It is often said that citrus fruits (lemon, orange, grapefruit, tangerines ...) are good sources of vitamin C and are useful for strengthening the immune system, for the skin or for cardiovascular prevention. All of this is true, however not all citrus fruits are equally beneficial for everyone.
Let's check the veracity of the frequent information and data about citrus fruits.
Their richness in nutrients
Rich in magnesium, potassium, calcium and vitamin C, citrus fruits are considered powerful antioxidants.
Vitamin C is indeed an antioxidant, but it is especially adaptogenic, that is to say that it restores the adaptive faculties of the body (and particularly of the thyroid gland). Note that if the lemon brings between 55 and 65 mg per 100 g, that the orange brings around 60 mg per 100 g and the clementine approximately 20 mg per 100 g, the kiwi, the parsley or the red bell pepper will bring you 2 to 3 times more...
As far as magnesium is concerned, lemons contain 8 mg, oranges an average of 10 mg and grapefruit 9 mg per 100 g, nothing terrible when you know that 100 g of almonds contains 232 mg, 100 g of pine nuts 227 mg or 100 g of ground ginger 214 mg.
Similarly for potassium, there are 138 mg/100 g for lemons, 181 mg/100 g for oranges and 135 mg/100 g for grapefruits. Once again, citrus fruits are far behind almonds, which contain 705 mg/100 g of potassium, spinach, which contains 662 mg/100 g, and avocados, which contain 650 mg/100 g.
Their low caloric intake
In this field, it seems that lemon is the leader of the "slimming" diets with 34 calories per 100 g. This fruit is therefore very low in energy. It is followed by the grapefruit whose contribution is 36 calories per 100g and the orange brings 46.5 calories/100g. The most energetic citrus fruit seems to be the clementine with 48 calories/100 g, but this is still very low.
Let's remember that in our opinion, weight gain (or volume gain) results rather from an acidic terrain (intoxination: accumulation of cellular waste) or from intoxication (additives, sweeteners, industrial food, heavy metals...).
Let us specify that in this case, it is the lemon which will be the most useful since it contributes to the drainage and the good functioning of the gall bladder. It helps to detoxify the liver and stimulates digestion by collaborating with gastric juices. It promotes the elimination of toxins by opening the emunctory that is the kidneys.
But above all, lemon is a magnificent regulator of the acid-base balance of the body.
The interest of fibers in the improvement of the intestinal transit, in the fight against constipation and their benefits in the regulation of the cholesterol levels as well as in the phenomenon of property are proved.

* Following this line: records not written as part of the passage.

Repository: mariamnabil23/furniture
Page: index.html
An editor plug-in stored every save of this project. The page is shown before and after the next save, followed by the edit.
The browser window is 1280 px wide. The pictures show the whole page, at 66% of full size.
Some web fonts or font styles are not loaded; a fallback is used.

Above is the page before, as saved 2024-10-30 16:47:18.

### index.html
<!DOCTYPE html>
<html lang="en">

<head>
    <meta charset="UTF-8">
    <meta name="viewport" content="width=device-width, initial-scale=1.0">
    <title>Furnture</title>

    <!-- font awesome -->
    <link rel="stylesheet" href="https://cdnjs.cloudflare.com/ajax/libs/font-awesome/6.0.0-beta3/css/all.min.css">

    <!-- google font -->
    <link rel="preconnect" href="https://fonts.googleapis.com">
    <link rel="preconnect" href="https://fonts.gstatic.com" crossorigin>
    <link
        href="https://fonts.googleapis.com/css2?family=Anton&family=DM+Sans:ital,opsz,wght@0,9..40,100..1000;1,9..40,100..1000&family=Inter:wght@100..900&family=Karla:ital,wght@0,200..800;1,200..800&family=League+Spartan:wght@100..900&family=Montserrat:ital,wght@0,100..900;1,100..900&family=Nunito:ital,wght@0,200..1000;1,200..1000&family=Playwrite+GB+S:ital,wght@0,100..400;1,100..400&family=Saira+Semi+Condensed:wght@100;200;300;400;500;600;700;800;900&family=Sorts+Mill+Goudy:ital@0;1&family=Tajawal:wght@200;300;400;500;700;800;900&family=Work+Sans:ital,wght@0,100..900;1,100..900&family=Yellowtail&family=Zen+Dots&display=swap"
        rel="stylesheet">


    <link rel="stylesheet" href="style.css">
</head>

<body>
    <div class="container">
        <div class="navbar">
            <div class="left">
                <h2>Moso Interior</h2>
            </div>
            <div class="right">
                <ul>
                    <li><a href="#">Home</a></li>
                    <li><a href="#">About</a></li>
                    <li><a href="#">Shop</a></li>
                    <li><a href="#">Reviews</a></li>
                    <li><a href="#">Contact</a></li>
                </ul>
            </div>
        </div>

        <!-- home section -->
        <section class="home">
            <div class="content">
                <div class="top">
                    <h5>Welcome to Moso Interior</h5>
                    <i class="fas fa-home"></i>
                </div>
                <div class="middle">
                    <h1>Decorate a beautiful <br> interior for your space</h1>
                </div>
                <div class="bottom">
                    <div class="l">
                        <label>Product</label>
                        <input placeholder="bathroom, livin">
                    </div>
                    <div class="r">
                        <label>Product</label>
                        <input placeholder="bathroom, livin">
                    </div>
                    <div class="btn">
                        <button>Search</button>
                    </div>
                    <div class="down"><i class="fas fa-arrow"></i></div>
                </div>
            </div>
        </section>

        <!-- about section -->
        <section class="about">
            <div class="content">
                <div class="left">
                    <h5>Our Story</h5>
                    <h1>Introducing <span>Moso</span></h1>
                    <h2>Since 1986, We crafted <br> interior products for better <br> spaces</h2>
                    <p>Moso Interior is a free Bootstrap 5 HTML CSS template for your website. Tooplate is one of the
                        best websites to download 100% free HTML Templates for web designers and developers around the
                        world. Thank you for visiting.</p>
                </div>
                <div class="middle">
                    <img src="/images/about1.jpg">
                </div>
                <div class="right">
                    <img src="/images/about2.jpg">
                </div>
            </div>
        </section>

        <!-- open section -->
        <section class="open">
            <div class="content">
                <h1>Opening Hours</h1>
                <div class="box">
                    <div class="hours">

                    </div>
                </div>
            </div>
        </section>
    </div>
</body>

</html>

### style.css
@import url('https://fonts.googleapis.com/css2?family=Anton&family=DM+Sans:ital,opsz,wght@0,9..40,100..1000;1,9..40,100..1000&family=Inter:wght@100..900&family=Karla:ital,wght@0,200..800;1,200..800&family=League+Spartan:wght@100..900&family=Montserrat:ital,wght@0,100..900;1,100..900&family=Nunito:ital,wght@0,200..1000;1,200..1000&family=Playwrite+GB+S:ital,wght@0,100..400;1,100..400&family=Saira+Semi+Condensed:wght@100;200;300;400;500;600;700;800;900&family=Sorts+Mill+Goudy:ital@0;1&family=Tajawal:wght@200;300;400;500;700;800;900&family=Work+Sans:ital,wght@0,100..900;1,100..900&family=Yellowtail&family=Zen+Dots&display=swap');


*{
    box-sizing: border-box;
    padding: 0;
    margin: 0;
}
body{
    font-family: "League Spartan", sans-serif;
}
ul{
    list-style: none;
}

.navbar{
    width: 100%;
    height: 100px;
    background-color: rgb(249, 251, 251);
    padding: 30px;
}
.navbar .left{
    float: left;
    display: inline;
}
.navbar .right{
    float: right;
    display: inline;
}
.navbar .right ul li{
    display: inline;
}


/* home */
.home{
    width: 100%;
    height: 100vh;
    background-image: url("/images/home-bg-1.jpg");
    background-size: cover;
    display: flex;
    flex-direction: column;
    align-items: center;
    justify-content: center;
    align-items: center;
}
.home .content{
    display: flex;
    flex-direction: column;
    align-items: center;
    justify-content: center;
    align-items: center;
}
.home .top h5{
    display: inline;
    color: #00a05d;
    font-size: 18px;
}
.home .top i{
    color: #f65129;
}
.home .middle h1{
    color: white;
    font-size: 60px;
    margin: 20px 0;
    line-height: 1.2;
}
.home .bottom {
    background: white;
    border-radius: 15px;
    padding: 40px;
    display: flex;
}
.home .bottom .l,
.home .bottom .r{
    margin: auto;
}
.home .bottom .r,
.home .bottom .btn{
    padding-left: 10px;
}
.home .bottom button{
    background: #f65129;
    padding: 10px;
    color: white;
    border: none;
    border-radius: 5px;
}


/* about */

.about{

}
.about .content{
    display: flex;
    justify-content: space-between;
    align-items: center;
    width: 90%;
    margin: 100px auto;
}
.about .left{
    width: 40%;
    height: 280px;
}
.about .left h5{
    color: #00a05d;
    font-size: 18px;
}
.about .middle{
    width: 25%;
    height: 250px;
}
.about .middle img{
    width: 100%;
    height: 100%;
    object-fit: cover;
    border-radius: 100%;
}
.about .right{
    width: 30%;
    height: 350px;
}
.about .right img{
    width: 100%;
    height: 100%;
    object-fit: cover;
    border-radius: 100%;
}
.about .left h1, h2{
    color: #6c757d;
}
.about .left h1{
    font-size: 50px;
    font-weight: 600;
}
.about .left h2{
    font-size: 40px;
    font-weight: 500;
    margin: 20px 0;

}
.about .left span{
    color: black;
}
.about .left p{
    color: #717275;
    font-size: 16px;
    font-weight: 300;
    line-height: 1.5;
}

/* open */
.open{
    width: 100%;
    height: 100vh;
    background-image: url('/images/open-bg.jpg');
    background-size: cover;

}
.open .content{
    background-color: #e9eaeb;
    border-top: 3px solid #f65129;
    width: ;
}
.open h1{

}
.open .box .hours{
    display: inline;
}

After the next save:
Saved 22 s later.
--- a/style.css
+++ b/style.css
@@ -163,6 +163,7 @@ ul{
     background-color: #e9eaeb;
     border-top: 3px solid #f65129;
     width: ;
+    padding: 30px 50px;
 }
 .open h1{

But let's set the record straight again: depending on the type of citrus fruit, the fiber content varies from 1.3 g to 2 g per 100 g, while other fruits such as passion fruit have a fiber content of 10.5% of their total mass. As for berries such as currants, blueberries, raspberries or blackcurrants, their fiber content varies from 3.5 to 7.5% of their total weight.

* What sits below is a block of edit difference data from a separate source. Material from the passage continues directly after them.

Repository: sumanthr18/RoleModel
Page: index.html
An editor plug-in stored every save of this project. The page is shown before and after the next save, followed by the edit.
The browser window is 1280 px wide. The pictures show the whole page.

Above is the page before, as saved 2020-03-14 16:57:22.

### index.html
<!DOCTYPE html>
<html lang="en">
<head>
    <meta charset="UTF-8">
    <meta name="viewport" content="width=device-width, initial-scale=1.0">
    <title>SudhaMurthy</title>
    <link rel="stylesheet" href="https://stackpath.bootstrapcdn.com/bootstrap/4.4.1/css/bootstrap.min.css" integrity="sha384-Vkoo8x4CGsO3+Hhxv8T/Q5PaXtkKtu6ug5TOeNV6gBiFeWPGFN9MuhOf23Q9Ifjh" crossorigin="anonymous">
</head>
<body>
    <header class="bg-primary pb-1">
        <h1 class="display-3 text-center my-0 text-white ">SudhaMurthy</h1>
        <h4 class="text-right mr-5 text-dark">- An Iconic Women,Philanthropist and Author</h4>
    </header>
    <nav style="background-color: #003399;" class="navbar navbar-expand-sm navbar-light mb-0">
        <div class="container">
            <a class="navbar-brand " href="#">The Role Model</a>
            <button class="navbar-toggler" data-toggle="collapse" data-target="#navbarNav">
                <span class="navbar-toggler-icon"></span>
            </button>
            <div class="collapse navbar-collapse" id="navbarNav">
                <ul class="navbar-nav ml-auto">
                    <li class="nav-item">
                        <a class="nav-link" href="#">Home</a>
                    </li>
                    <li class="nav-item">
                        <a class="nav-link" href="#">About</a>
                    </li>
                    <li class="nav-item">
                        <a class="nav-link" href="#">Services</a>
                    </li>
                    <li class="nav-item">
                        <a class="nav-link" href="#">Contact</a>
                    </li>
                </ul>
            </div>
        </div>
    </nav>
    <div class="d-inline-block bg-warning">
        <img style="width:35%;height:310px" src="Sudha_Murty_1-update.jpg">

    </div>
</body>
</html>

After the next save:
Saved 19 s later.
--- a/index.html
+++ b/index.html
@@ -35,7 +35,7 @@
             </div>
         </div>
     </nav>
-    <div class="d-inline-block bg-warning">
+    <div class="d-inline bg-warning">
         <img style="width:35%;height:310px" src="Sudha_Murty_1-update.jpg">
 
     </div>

Action on cholesterol levels
In this case, in this family of citrus fruits, grapefruit and pomelo are interesting because they both contain a substance called naringin. Naringin is the main flavonoid. Like all flavonoids, naringin has antioxidant properties. The latter are mainly manifested by a beneficial action on circulating blood lipids by regulating cholesterol levels. This substance also has an action on blood sugar levels, which will delight people with insulin resistance, those who have cravings for sugar or cravings, or people who want to lose some weight.
However, you should know that to obtain such benefits, you should eat at least one grapefruit a day, and two is better!
Caution: ask about grapefruit ingestion if you are on chemical medications. About forty drugs may interfere with these citrus fruits.
From a digestive point of view
According to some dieticians, the clementine is the best tolerated on the digestive level, because it is less acidic and less fibrous, and seems to be lighter and more digestible.
Some people should avoid citrus fruits. This is the case for people with a "neuro-arthritic" temperament. They are thin and slender, even angular and thinned people who generally tend to be demineralized due to an acidic terrain. This type of temperament can be aggravated by the frequent consumption of citrus fruits which for them will be acidifying and demineralizing.
If you suffer from burning or gastroesophageal reflux disease, this can be made worse by eating citrus fruits too often. Indeed, in some cases, these fruits irritate the digestive mucosa and increase the burning phenomenon.